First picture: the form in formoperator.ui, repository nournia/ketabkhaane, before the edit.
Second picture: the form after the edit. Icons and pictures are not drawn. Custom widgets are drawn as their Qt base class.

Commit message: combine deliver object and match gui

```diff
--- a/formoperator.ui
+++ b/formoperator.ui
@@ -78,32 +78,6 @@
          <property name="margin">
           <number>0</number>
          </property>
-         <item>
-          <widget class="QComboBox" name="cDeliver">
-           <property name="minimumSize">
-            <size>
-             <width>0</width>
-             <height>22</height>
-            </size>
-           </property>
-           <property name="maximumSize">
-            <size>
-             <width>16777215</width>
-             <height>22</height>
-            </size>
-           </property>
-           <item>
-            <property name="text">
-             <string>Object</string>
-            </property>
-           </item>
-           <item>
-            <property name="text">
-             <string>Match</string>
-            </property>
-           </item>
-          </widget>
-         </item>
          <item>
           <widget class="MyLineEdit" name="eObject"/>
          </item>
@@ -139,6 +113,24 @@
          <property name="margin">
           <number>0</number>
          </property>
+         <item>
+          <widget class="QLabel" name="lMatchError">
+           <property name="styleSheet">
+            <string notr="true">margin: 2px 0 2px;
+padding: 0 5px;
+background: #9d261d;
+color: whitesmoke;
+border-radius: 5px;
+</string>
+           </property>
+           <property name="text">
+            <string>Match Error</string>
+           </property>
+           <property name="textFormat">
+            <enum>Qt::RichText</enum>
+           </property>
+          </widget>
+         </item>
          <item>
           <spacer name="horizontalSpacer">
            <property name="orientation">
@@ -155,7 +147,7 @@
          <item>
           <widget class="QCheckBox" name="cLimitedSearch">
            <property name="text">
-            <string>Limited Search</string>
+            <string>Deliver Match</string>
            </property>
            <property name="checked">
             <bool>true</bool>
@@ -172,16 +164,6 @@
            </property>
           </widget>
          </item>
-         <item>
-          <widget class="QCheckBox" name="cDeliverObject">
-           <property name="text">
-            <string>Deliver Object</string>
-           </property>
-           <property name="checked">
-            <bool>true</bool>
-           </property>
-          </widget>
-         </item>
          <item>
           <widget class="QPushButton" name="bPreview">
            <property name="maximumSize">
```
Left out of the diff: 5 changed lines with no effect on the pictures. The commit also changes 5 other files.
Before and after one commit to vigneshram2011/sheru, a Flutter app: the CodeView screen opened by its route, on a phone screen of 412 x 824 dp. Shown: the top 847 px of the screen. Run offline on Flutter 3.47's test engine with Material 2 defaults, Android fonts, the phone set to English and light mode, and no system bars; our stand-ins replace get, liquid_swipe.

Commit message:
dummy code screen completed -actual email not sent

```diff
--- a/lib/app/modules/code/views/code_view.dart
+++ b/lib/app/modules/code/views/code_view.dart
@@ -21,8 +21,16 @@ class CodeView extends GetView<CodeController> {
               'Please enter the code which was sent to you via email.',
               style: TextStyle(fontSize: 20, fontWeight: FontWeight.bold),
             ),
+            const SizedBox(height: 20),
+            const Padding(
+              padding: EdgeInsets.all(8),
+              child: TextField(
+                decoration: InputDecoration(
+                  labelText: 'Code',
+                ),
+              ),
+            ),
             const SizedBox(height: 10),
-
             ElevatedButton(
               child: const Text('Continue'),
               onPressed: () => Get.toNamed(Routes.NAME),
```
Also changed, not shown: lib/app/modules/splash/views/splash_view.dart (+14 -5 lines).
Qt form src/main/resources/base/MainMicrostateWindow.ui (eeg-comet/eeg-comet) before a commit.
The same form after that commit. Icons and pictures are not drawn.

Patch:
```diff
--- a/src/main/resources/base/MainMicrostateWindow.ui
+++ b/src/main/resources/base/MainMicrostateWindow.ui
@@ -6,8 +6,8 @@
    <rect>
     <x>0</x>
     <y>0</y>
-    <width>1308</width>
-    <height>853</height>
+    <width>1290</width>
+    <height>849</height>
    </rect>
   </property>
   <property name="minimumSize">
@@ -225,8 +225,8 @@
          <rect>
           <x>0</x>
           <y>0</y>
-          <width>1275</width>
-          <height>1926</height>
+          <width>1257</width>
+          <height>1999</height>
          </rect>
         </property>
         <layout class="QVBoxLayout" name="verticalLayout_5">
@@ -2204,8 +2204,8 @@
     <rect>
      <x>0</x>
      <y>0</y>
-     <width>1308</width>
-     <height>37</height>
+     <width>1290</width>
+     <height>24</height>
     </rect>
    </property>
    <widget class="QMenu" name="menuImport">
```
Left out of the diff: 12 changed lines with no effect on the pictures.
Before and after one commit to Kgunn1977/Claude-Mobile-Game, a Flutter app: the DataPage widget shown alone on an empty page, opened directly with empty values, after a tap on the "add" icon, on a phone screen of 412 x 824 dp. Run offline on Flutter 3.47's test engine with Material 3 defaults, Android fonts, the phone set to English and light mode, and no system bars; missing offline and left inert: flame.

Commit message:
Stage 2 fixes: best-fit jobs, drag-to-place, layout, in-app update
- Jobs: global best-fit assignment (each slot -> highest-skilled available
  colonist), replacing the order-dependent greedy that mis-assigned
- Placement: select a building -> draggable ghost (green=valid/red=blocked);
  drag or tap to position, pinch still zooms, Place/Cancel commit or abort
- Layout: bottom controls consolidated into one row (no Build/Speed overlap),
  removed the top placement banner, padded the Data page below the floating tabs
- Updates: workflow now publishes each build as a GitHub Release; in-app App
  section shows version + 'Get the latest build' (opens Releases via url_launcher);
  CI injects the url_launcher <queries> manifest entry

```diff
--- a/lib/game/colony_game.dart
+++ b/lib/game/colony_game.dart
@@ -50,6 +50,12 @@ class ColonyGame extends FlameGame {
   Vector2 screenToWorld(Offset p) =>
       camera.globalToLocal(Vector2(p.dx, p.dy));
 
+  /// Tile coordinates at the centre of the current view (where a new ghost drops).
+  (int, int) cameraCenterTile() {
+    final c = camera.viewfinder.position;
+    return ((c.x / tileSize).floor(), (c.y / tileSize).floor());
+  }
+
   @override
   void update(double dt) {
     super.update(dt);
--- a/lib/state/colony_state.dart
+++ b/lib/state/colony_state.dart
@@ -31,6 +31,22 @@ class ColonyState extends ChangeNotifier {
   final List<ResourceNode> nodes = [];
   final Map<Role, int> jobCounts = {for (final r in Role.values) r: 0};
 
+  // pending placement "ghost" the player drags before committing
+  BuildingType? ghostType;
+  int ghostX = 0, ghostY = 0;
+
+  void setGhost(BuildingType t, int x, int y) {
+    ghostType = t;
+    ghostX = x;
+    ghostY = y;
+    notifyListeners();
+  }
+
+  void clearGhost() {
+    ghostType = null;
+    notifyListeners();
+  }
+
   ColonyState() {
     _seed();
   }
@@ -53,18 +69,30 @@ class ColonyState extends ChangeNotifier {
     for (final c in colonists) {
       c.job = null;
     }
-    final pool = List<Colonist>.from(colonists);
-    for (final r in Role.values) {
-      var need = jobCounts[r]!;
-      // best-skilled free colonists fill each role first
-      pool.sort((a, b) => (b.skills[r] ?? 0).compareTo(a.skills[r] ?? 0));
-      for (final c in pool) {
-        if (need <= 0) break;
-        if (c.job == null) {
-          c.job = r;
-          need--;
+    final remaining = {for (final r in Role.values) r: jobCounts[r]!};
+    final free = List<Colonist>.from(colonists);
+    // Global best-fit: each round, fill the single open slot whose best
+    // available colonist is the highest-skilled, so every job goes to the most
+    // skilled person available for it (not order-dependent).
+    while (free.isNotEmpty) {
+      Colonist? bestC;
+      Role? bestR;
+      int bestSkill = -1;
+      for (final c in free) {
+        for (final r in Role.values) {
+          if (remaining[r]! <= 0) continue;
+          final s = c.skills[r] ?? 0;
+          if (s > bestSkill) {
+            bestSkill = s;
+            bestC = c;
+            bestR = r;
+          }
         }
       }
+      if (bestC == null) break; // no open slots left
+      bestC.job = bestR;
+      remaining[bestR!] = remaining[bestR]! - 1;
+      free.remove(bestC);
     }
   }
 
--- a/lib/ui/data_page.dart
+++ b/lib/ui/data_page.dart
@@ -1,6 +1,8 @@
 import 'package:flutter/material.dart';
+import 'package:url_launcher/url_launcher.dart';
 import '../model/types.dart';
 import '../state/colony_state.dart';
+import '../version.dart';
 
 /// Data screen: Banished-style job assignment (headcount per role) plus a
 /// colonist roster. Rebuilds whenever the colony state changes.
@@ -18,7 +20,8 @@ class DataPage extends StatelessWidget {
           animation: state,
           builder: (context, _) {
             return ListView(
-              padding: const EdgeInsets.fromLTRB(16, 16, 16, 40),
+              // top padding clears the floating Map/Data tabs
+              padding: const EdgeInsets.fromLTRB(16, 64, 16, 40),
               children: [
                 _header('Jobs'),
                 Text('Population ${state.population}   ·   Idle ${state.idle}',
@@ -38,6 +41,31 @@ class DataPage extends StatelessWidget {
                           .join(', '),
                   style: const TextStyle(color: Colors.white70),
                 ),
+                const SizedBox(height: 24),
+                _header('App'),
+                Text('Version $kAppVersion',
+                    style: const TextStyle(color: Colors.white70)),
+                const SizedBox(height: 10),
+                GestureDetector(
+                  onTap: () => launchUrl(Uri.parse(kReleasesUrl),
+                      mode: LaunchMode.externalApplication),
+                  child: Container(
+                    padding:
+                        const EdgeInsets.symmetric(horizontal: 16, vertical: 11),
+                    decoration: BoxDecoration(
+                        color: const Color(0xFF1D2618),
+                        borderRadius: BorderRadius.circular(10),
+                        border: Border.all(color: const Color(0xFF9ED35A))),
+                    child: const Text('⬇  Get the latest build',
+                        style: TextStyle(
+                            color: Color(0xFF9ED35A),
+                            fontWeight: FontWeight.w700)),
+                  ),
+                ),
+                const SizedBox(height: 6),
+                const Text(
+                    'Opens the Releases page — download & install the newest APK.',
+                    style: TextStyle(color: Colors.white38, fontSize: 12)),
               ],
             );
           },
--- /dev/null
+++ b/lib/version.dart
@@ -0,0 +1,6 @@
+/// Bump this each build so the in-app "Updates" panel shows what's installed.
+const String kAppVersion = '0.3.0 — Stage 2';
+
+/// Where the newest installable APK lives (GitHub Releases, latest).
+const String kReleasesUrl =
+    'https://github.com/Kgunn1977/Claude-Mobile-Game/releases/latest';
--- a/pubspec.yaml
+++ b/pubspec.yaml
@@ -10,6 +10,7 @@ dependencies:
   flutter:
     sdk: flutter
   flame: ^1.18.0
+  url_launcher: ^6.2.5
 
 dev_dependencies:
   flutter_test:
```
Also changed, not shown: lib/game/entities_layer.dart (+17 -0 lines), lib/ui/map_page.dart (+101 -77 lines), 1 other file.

--------

Problem to work on: Extract, from the material above, each line holding the word "width".

Task solution:
-             <width>0</width>
-             <width>16777215</width>
-    <width>1308</width>
+    <width>1290</width>
-          <width>1275</width>
+          <width>1257</width>
-     <width>1308</width>
+     <width>1290</width>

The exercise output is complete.